• **What to work on**
Count how many lines in the data below include "from". Answer with the number only.

[Before and after images]
· · · · ·
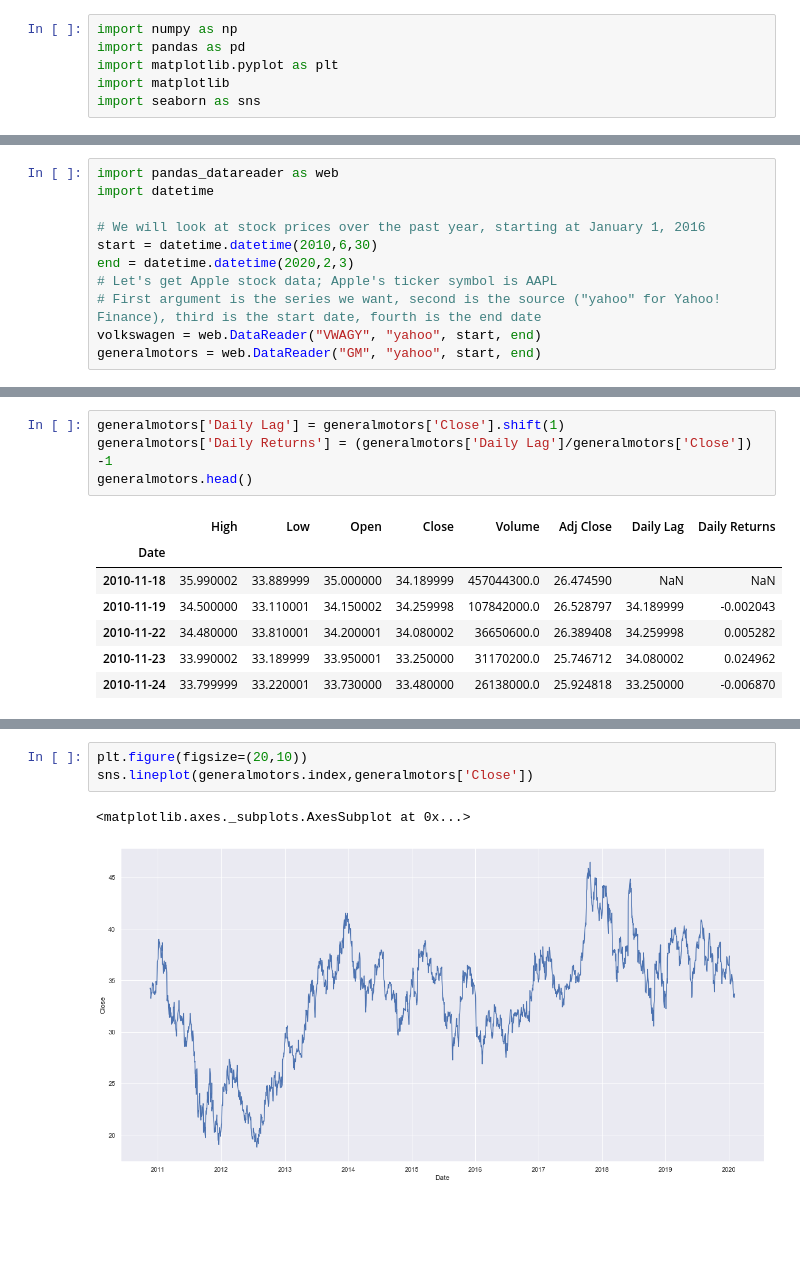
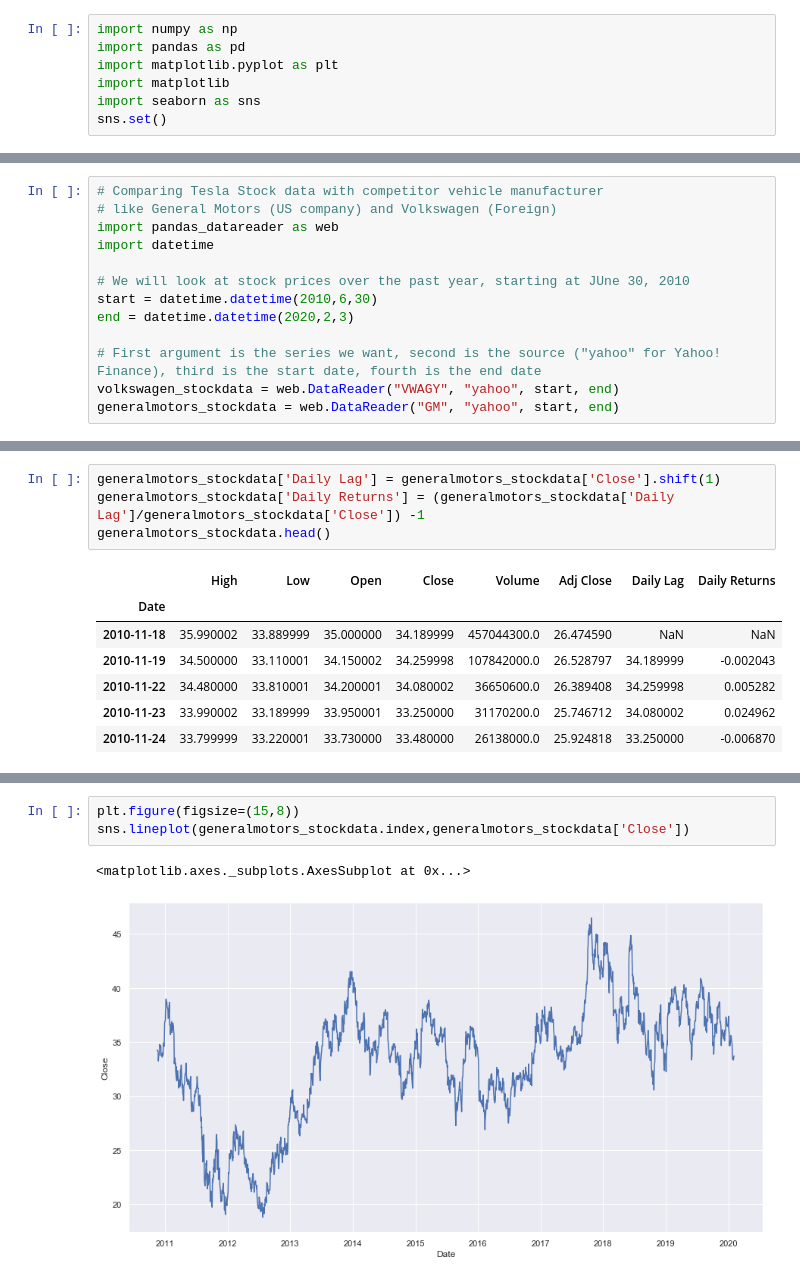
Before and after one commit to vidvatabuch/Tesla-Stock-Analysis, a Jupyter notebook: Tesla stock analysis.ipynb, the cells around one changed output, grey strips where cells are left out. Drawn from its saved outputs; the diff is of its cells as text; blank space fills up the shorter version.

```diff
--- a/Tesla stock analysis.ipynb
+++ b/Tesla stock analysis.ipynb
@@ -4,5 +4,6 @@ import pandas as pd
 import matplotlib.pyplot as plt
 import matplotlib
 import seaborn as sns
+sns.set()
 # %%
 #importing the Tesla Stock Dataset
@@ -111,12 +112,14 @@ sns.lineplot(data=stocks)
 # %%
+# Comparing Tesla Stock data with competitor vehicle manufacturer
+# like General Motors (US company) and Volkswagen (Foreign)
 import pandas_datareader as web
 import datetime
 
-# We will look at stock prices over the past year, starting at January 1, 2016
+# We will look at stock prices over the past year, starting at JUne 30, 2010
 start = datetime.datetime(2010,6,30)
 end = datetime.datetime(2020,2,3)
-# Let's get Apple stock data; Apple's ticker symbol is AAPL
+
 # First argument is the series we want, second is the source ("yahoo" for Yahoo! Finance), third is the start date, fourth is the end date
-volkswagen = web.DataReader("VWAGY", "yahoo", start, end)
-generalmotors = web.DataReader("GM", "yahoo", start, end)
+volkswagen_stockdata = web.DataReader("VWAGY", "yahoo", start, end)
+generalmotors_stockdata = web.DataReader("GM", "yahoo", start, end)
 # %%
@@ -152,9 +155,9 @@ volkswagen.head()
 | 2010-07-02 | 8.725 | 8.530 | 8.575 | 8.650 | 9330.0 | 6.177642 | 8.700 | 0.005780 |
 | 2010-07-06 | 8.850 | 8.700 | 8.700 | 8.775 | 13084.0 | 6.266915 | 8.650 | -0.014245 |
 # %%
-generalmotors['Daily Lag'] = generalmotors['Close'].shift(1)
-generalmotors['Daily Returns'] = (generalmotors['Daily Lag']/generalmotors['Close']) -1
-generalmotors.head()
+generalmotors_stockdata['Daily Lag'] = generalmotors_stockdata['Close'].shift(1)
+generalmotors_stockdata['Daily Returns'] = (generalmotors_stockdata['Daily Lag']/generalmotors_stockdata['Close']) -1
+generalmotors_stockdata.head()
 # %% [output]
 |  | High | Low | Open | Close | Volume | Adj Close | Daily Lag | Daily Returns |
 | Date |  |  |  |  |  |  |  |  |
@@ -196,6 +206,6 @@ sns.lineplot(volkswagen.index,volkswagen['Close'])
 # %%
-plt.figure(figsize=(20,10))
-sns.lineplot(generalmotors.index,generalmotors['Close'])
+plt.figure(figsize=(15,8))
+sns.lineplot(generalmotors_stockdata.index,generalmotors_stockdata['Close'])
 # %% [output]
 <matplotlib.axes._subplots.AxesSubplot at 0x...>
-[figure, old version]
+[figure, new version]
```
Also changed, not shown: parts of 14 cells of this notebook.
· · · · ·
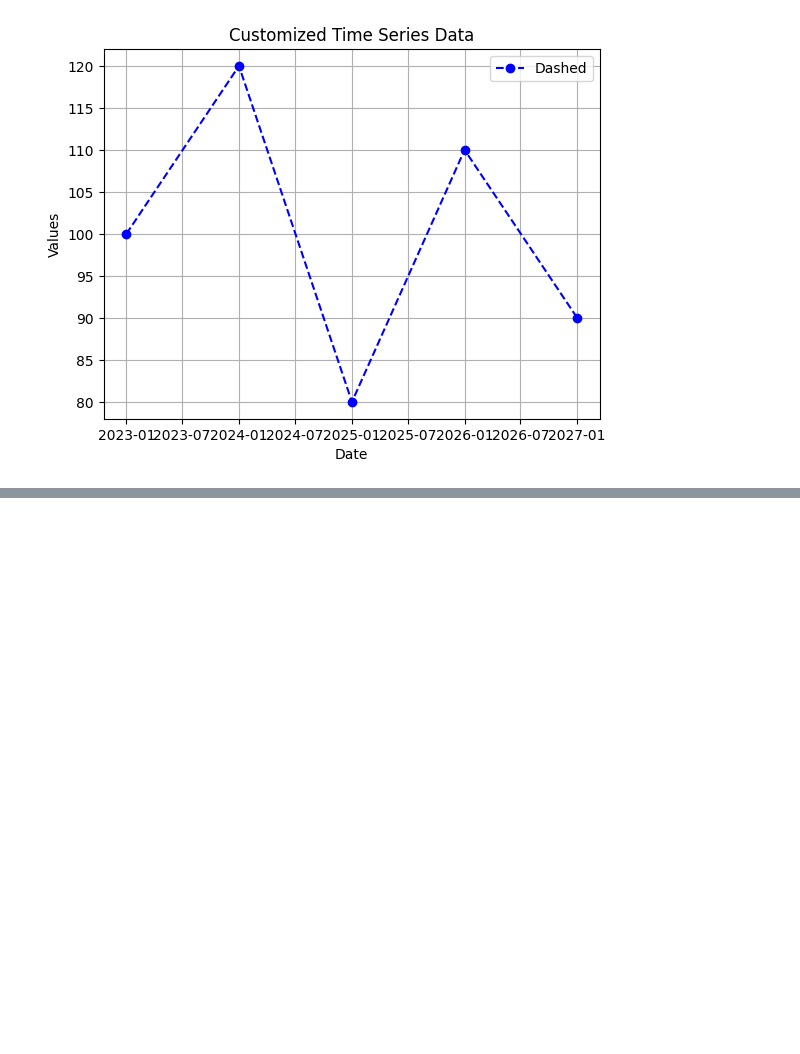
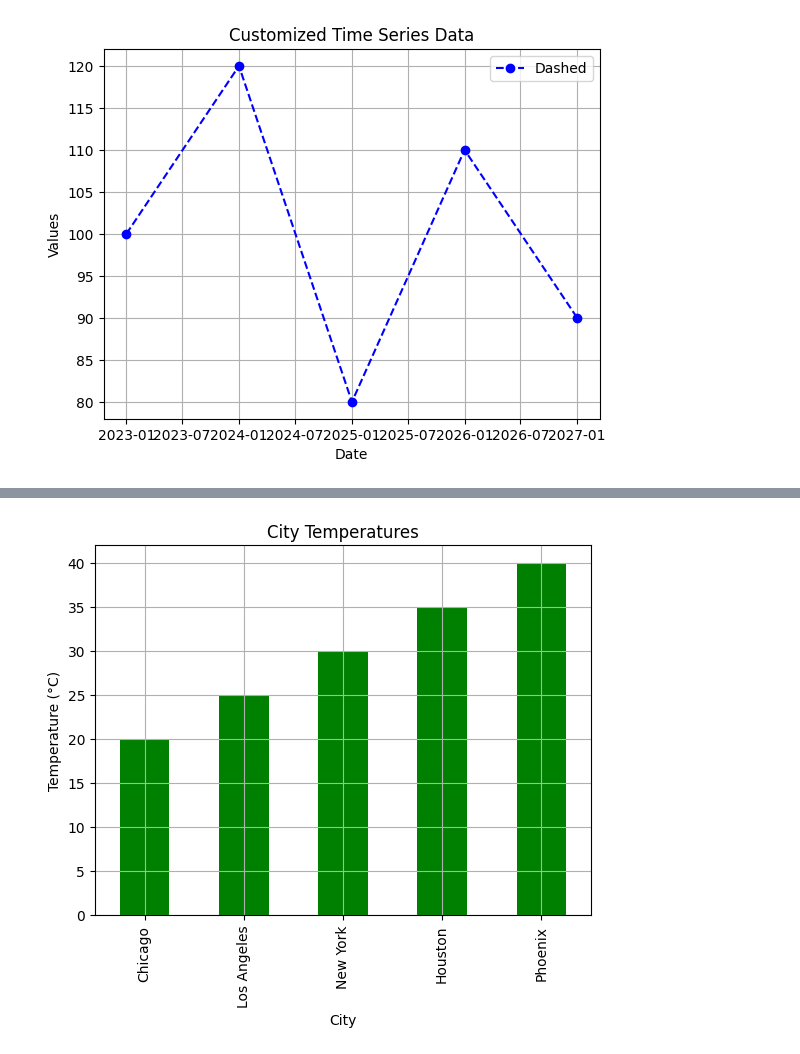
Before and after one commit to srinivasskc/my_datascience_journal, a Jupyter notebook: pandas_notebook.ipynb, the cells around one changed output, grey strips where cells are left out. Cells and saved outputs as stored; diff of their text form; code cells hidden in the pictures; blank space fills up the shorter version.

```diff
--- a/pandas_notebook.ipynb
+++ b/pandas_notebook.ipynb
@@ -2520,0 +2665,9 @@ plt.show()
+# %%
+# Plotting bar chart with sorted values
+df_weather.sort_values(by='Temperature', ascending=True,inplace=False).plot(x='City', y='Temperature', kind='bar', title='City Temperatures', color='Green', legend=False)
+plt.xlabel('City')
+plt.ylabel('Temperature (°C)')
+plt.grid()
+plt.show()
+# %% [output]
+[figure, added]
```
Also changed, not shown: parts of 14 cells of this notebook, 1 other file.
· · · · ·
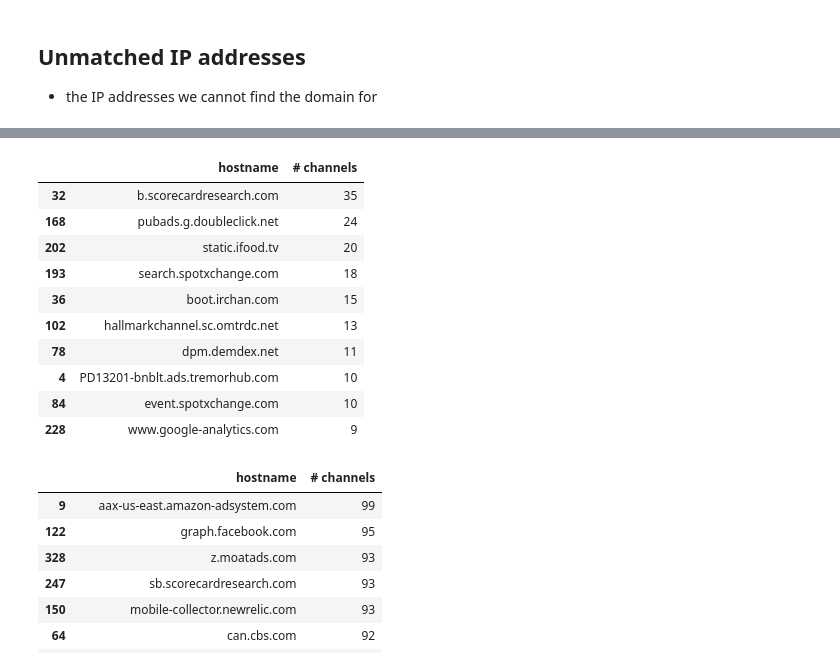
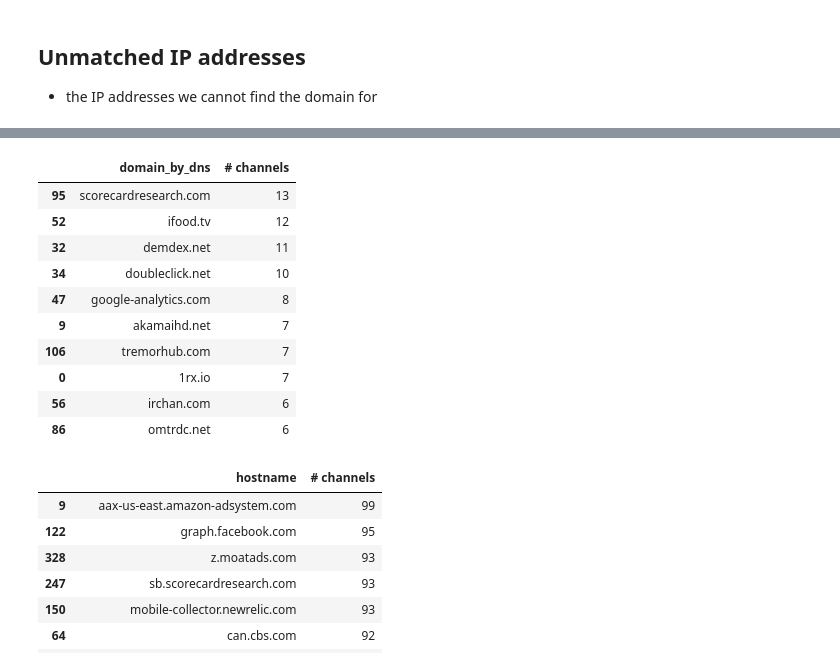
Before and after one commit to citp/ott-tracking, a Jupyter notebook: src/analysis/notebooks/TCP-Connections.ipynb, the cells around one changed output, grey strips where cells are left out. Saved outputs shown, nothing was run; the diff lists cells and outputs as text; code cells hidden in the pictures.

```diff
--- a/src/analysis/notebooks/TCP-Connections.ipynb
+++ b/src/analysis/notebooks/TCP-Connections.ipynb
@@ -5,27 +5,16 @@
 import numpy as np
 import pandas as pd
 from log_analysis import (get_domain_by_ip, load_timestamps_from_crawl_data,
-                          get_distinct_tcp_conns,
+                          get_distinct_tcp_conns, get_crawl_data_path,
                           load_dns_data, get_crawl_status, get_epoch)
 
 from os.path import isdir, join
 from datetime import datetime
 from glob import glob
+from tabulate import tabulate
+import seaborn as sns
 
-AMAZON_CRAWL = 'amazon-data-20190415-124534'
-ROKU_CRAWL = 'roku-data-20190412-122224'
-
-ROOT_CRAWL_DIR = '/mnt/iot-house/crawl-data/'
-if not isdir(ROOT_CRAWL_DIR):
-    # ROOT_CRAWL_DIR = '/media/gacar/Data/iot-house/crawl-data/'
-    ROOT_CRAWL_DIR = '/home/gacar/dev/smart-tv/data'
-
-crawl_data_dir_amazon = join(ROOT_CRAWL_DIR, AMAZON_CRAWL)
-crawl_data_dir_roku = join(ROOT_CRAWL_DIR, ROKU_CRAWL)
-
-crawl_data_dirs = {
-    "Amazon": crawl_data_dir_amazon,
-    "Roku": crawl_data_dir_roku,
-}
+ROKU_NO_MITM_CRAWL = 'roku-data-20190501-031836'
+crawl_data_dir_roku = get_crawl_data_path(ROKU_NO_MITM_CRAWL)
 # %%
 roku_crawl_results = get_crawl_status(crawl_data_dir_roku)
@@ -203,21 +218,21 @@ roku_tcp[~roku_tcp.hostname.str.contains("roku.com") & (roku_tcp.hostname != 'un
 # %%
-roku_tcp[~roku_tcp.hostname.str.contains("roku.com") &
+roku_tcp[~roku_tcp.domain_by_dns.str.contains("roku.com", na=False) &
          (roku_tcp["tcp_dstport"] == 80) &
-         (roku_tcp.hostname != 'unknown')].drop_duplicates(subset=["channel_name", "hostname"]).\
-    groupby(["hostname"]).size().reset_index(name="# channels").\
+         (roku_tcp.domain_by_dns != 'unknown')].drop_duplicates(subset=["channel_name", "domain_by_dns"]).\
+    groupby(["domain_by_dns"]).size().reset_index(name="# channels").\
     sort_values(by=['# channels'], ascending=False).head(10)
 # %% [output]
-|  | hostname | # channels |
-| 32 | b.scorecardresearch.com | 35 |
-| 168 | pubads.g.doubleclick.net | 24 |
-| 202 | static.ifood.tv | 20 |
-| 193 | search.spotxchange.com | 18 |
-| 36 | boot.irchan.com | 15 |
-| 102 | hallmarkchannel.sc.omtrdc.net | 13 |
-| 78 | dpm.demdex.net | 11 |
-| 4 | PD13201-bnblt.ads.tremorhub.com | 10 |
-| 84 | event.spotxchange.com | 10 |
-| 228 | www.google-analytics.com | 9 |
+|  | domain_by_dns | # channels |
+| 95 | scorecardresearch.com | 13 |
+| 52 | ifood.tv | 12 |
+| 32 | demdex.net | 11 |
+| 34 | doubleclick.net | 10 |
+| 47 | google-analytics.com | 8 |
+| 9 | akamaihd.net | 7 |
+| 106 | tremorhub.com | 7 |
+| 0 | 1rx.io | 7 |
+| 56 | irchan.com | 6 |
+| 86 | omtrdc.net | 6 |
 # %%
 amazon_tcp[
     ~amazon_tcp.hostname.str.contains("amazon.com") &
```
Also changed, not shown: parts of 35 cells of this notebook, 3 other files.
· · · · ·
• **Task output**
6